After a slew of serious, no-nonsense Marvel films, leading up to the catastrophic events in Infinity War, it was a welcome and refreshing change to see the comical Paul Rudd and tough, bad-ass, Evangeline Lilly, reprise their roles in the sequel to the 2015 film, Ant-Man.
Ant-Man and The Wasp, directed by Peyton Reed, is set a couple of years after the events of Captain America: Civil War and sees Scott Lang (Rudd) struggle to balance being the ‘hero’, Ant-Man, and a father to his young daughter. Having not spoken to Dr. Hank Pym (Michael Douglas) and Hope Van Dyne (Lilly) since the Civil War incident, Lang is forced back into their lives when a new discovery leads them to uncover past secrets.
Unlike other Marvel films, Ant-Man and The Wasp is a more light-hearted take on the superhero genre, much like that of the first Ant-Man film. Only this time, there’s a whole lot more butt-kicking courtesy of the bad-ass that is The Wasp.
While the film itself was entertaining, especially in terms of the action sequences and the rather peculiar ways objects were used throughout the film (cue the giant Hello Kitty Pez candy), it was The Wasp that really caught my interest.
Despite the Marvel Cinematic Universe having strong female heroines such as Black Widow and Scarlet Witch, these characters didn’t quite possess the same commanding presence and heroic stance as opposed to their male counterparts. Black Widow, despite being a highly-skilled assassin, doesn’t quite measure up to the likes of Iron Man or Captain America. Her presence doesn’t overshadow theirs. Scarlet Witch, as well, was seen as a more unstable, back-up character, not exactly a heroine in her own right.
In Ant-Man and The Wasp, however, The Wasp is portrayed as a character who is equal to, if not more, adept to her male counterpart, Ant-Man. She is depicted as more skilled, versatile and intelligent, able to hold her own without any assistance. In many ways, she outshines Ant-Man in terms of combat and heroics.
Having such a strong female lead in a superhero film like this shows Marvel’s dedication toward diversity and acts as foreshadowing for the next prolific female superhero who will be dominating cinema screens worldwide: Captain Marvel (Bree Larson).
As a film, Ant-Man and The Wasp proved to be a different kind of superhero film, being much more relaxed and humourous, given the dangerous threat that the characters faced. Of course, Luis (Michael Pena) stole the show with his fast-talking, wild and tall tales. The entire cast gelled well together and their dynamic worked to create a fun-filled action flick that made for an easy watch.

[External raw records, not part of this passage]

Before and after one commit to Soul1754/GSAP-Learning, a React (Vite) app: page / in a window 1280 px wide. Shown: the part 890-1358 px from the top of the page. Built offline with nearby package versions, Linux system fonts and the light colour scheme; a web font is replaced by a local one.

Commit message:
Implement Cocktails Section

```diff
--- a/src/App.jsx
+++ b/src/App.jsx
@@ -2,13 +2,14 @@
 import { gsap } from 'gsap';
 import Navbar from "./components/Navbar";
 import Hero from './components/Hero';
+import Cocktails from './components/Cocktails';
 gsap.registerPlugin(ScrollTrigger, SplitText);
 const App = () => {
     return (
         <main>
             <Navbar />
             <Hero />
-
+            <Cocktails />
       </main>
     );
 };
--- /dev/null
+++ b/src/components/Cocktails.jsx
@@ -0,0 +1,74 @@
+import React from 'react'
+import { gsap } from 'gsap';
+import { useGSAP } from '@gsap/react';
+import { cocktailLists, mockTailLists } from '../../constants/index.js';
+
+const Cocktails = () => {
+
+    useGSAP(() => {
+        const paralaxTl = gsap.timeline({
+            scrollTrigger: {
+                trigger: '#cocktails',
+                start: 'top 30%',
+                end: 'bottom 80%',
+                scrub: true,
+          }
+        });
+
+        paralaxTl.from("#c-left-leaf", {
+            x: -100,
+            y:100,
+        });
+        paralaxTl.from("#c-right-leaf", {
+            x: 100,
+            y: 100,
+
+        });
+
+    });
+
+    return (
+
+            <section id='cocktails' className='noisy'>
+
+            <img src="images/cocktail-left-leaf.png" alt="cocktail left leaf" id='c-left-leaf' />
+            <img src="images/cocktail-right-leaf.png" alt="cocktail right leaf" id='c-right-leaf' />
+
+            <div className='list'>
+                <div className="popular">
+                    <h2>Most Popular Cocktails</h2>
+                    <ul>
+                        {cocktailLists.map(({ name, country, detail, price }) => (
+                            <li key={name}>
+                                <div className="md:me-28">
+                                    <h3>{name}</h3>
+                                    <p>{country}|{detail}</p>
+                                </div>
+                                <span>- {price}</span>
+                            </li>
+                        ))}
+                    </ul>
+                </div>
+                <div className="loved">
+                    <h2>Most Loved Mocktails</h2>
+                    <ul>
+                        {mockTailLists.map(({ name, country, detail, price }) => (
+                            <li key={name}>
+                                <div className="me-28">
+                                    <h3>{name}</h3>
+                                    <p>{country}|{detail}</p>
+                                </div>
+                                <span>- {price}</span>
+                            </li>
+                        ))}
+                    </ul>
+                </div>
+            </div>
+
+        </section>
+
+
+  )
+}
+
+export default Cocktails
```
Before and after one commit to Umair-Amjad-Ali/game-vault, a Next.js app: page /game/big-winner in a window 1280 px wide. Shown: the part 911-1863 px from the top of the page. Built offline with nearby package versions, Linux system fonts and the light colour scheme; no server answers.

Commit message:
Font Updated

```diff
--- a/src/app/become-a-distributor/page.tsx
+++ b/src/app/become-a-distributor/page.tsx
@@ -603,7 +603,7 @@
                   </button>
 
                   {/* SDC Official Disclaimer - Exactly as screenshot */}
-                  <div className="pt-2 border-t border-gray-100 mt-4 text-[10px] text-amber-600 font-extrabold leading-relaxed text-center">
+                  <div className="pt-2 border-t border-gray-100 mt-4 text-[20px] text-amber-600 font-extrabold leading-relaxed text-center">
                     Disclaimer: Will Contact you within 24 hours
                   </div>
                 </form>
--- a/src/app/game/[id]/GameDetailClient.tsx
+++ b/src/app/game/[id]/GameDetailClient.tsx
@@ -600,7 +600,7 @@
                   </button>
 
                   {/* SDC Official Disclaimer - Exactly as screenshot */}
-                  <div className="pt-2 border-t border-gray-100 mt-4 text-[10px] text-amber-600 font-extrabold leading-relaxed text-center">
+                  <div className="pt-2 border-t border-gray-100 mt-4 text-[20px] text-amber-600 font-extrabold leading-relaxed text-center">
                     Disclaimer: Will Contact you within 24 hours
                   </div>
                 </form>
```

I’d be remiss if I didn’t also highlight Paul Rudd’s own brilliant brand of humour and the way in which he managed to portray both a ditzy hero and doting father at the same time.
As for visuals, the film was like any other Marvel film, with great special effects and CGI (giant ants and mini cars really were a nice addition to the film). It was actually rather cool watching giant buildings shrinking to the size of trolley bags, and the way in which The Wasp and Dr. Pym utilised Pym Particles to evade their enemies, was enjoyable to see on screen. Being able to see the bright and colourful world within the tiniest of spaces was also equally intriguing.
While Ant-Man and The Wasp was, to a large extent, an entertaining watch, I wasn’t a huge fan of the villain, Ghost (Hannah John-Kamen). Compared to the colossal titan that is Thanos, the big bad in Infinity War, Ghost was nothing more than an inconvenience more than anything. In many ways, the baddies in the film were very much just your everyday terrible human beings, rather than souped-up villains.
Seeing that I attended the advance screening of the film, thanks to Dell Gaming, it made it all the more noticeable to see the subtle product placements of Dell’s latest range of devices. I have to admit, it is rather gratifying to see more variety in the products being used in films these days, as opposed to seeing the Apple logo everywhere.
All in all, Ant-Man and The Wasp was a great Marvel film to sit back, watch, and have a few laughs to after the bittersweet Infinity War. With little hints given at the end credits of the film, I’m incredibly curious as to what Marvel Studios has in store going forward.